EMA has recommended that patients should be tested for the lack of the enzyme dihydropyrimidine dehydrogenase (DPD) before starting cancer treatment with fluorouracil given by injection or infusion (drip) or with the related medicines, capecitabine and tegafur.
As treatment for severe fungal infections with flucytosine (another medicine related to fluorouracil) should not be delayed, testing patients for DPD deficiency before they start treatment is not required
Patient who completely lack DPD must not be given any fluorouracil medicines. For patients with partial deficiency, the doctor may consider starting cancer treatment at lower doses than normal or stopping flucytosine treatment if severe side effects occur.
These recommendations do not apply to fluorouracil medicines used on the skin for conditions such as actinic keratosis and warts, as only very low levels of the medicine are absorbed through the skin.
A significant proportion of the general population has a deficiency of DPD, which is needed to break down fluorouracil and the related medicines capecitabine, tegafur and flucytosine. As a result, following treatment with these medicines, fluorouracil can build up in their blood, leading to severe and life-threatening side effects such as neutropenia (low levels of neutrophils, a type of white blood cells needed to fight infection), neurotoxicity (damage to the nervous system), severe diarrhoea and stomatitis (inflammation of the lining of the mouth).

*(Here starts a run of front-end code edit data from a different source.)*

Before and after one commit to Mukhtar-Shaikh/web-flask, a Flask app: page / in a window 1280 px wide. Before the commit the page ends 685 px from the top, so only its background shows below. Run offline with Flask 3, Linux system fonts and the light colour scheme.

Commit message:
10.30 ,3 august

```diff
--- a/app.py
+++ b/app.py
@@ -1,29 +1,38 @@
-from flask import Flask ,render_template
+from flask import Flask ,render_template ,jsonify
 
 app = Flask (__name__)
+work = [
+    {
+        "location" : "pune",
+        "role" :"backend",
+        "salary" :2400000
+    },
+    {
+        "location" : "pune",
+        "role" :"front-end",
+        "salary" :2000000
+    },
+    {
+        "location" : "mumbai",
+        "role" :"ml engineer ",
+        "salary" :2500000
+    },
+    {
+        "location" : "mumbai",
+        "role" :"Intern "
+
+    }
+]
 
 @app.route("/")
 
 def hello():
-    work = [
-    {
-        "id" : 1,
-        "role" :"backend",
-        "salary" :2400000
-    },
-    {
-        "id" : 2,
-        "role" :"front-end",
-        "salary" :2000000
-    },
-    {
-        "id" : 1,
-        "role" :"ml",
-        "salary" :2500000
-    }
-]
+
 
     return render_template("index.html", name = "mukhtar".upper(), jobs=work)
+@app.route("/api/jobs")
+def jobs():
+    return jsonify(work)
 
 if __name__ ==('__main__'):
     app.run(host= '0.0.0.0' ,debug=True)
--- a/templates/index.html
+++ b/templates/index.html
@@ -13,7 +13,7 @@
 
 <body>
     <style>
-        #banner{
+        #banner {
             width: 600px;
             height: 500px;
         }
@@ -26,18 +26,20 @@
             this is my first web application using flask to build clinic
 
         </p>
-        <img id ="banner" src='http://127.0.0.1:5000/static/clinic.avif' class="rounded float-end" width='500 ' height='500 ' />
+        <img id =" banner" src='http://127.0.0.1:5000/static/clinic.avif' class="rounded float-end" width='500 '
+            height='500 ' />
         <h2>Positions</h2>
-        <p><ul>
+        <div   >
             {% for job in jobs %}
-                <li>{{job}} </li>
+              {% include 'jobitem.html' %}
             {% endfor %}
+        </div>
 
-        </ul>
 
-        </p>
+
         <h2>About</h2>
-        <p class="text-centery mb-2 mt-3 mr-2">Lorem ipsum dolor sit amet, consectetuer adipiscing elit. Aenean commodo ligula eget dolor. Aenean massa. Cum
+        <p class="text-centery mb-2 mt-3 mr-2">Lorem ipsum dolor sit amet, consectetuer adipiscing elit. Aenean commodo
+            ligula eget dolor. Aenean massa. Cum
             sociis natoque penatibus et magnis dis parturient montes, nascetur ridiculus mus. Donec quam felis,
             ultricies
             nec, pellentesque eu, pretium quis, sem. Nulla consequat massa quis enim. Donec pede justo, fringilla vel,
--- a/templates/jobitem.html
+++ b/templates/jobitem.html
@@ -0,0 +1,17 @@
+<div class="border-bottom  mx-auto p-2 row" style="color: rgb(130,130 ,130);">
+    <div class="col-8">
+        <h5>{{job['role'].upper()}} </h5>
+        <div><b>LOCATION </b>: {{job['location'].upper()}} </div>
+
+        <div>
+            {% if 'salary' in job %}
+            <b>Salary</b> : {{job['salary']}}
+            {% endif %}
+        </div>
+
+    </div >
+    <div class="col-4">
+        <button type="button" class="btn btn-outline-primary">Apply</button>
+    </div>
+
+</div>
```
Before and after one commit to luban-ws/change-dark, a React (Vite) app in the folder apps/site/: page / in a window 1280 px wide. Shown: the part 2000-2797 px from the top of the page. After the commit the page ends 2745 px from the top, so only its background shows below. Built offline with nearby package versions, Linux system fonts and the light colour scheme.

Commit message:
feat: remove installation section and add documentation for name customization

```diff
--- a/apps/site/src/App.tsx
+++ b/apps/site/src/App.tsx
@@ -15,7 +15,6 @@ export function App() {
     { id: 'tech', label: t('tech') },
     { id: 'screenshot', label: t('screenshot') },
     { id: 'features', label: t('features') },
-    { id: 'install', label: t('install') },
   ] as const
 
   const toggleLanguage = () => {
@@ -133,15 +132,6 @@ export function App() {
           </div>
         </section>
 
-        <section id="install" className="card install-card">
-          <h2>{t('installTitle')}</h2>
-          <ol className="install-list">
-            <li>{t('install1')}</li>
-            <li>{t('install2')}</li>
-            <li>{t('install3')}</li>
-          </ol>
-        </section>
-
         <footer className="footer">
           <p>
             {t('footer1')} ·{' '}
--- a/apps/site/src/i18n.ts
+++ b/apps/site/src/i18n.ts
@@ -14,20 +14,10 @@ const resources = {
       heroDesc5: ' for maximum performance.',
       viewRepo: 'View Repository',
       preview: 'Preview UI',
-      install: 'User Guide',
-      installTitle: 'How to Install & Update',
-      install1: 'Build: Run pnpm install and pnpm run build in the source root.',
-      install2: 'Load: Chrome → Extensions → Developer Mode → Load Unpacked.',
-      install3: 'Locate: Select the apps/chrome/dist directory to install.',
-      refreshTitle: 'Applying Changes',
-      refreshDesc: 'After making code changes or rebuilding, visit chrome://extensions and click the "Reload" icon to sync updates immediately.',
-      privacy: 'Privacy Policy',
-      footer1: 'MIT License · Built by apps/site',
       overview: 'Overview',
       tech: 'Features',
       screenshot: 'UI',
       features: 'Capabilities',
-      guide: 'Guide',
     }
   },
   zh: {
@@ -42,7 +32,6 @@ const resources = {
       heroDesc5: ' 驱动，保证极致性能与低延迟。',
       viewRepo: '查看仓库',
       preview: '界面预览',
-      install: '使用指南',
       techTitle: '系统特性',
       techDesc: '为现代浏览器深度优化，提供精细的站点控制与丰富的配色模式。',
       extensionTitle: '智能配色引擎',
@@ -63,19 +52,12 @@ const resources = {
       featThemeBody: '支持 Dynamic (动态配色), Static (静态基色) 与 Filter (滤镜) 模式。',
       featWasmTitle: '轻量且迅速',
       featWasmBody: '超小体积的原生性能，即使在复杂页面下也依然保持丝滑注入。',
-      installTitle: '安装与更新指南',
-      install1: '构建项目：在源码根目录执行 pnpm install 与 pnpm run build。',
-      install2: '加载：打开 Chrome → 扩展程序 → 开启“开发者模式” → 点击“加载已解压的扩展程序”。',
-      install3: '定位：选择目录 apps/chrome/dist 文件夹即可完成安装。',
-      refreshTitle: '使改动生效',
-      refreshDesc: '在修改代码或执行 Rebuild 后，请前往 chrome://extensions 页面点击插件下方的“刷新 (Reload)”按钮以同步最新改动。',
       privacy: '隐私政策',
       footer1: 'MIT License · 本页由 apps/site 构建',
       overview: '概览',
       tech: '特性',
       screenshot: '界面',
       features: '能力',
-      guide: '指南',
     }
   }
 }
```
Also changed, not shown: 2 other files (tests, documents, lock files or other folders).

Patients can be tested for DPD deficiency by measuring the level of uracil (a substance broken down by DPD) in the blood, or by checking for the presence of certain mutations (changes) in the gene for DPD. Relevant clinical guidelines should be taken into consideration.